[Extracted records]
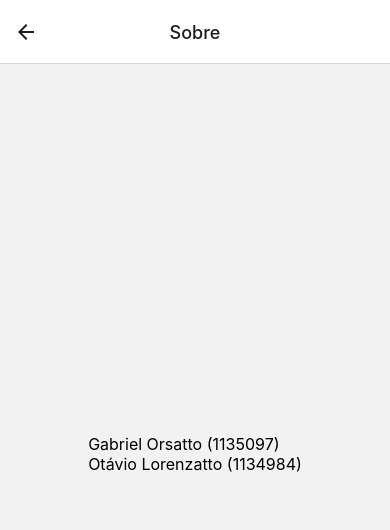
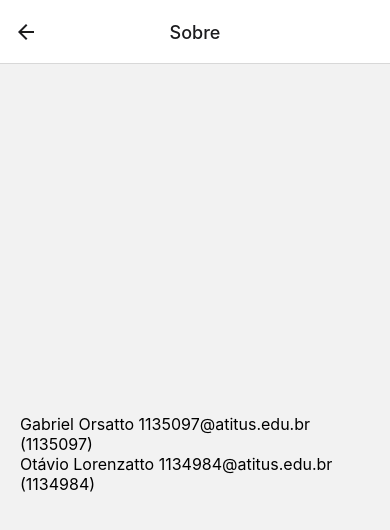
Before and after one commit to GabrielOrsatto/api-star-wars, a React Native app: screen /Sobre in a window 390 px wide. Shown: the top 530 px of the page. Built offline with nearby package versions, Linux system fonts and the light colour scheme; no server answers.

Commit message:
Adicionar email dos integrantes no Sobre

```diff
--- a/src/pages/Sobre.js
+++ b/src/pages/Sobre.js
@@ -5,8 +5,8 @@ export default function Sobre() {
   return (
     <View style={styles.container}>
       <Text style={styles.texto}>
-        Gabriel Orsatto (1135097){"\n"}
-        Otávio Lorenzatto (1134984)
+        Gabriel Orsatto 1135097@atitus.edu.br (1135097){"\n"}
+        Otávio Lorenzatto 1134984@atitus.edu.br (1134984)
       </Text>
     </View>
   );
```
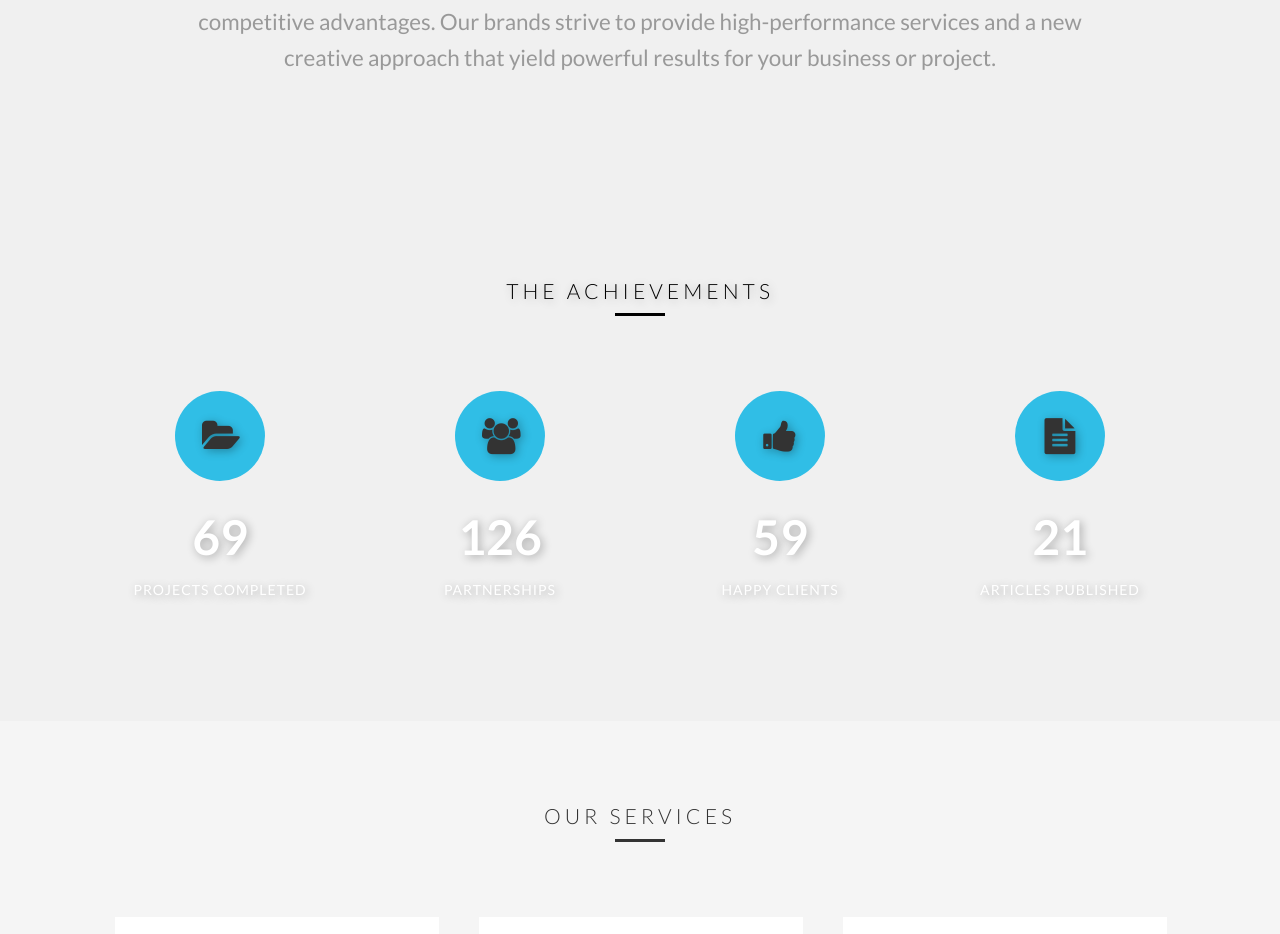
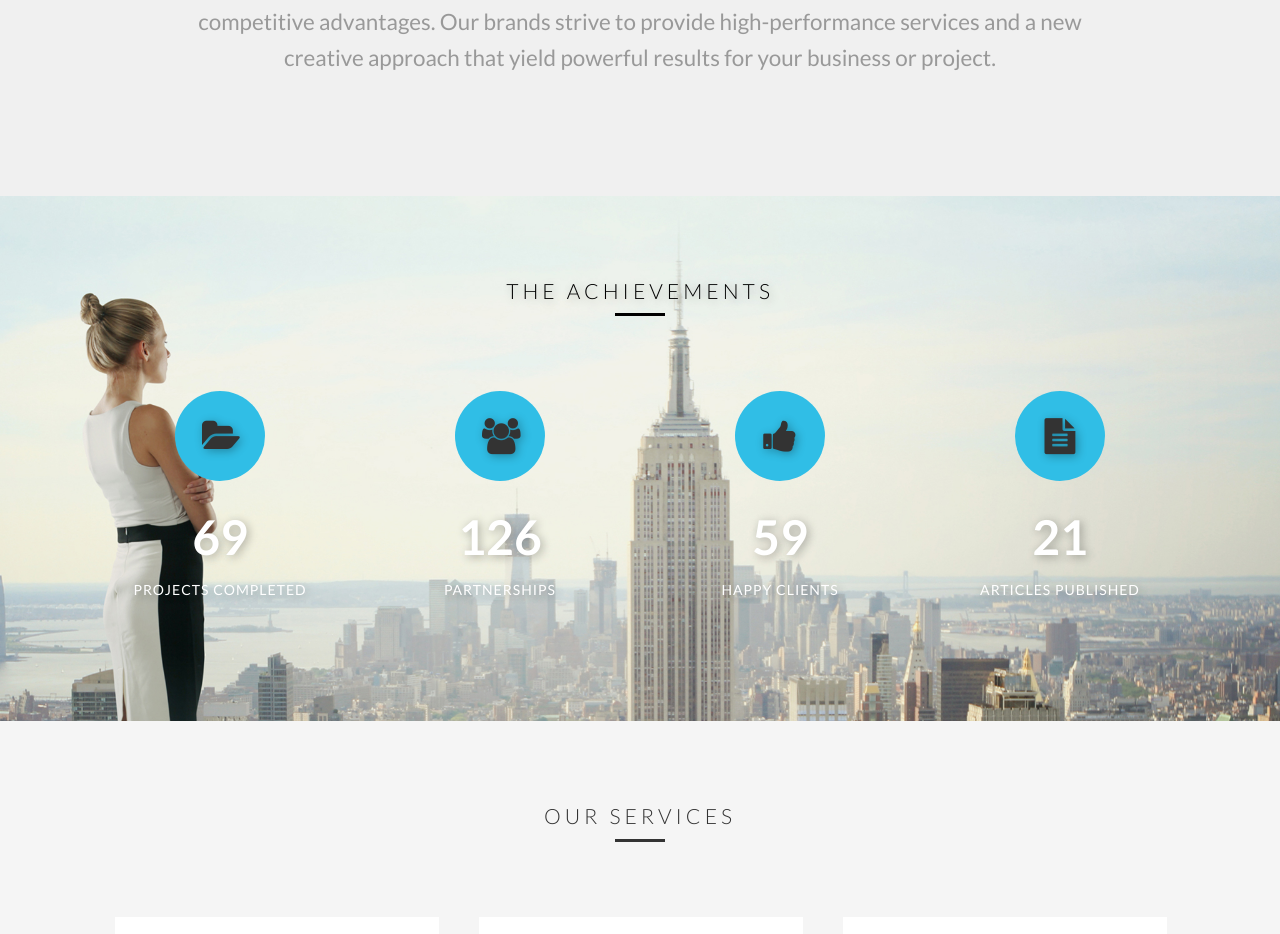
Before and after one commit to acarranza34/Esteem-Enterprise-Site, a Jekyll site: the page built from index.html, in a window 1280 px wide. Shown: the part 1127-2061 px from the top of the page. Built offline with Jekyll 4.4.1, drawn with Linux system fonts in a browser that asks for light colours; some web fonts are replaced.

```diff
--- a/index.html
+++ b/index.html
@@ -297,7 +297,7 @@
   </div>
 </div>
 <div class='three spacing' style="background-color: rgba(240,240,240,1);"></div>
-<div class='full parallax' style='background-image: url({{ site.baseurl }}/images/J-images/@stock/milestone-bg-2.jpg); color: #fff;'>
+<div class='full parallax' style='background-image: url({{ site.baseurl }}/images/@stock/milestone-bg-2.jpg); color: #fff;'>
   <div class='row'>
     <div class='large-12 columns'>
       {% include section-header.html title="the achievements" class="alt" title_style="color: #000; text-shadow: 2px 2px 10px rgba(0, 0, 0, 0.3);" %}
```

## [WHAT THE TASK REQUIRES]
Could you restate every record above word for word, dropping the pictures?

## [SOLUTION TO THE EXERCISE]
Before and after one commit to GabrielOrsatto/api-star-wars, a React Native app: screen /Sobre in a window 390 px wide. Shown: the top 530 px of the page. Built offline with nearby package versions, Linux system fonts and the light colour scheme; no server answers.

Commit message:
Adicionar email dos integrantes no Sobre

```diff
--- a/src/pages/Sobre.js
+++ b/src/pages/Sobre.js
@@ -5,8 +5,8 @@ export default function Sobre() {
   return (
     <View style={styles.container}>
       <Text style={styles.texto}>
-        Gabriel Orsatto (1135097){"\n"}
-        Otávio Lorenzatto (1134984)
+        Gabriel Orsatto 1135097@atitus.edu.br (1135097){"\n"}
+        Otávio Lorenzatto 1134984@atitus.edu.br (1134984)
       </Text>
     </View>
   );
```
Before and after one commit to acarranza34/Esteem-Enterprise-Site, a Jekyll site: the page built from index.html, in a window 1280 px wide. Shown: the part 1127-2061 px from the top of the page. Built offline with Jekyll 4.4.1, drawn with Linux system fonts in a browser that asks for light colours; some web fonts are replaced.

```diff
--- a/index.html
+++ b/index.html
@@ -297,7 +297,7 @@
   </div>
 </div>
 <div class='three spacing' style="background-color: rgba(240,240,240,1);"></div>
-<div class='full parallax' style='background-image: url({{ site.baseurl }}/images/J-images/@stock/milestone-bg-2.jpg); color: #fff;'>
+<div class='full parallax' style='background-image: url({{ site.baseurl }}/images/@stock/milestone-bg-2.jpg); color: #fff;'>
   <div class='row'>
     <div class='large-12 columns'>
       {% include section-header.html title="the achievements" class="alt" title_style="color: #000; text-shadow: 2px 2px 10px rgba(0, 0, 0, 0.3);" %}
```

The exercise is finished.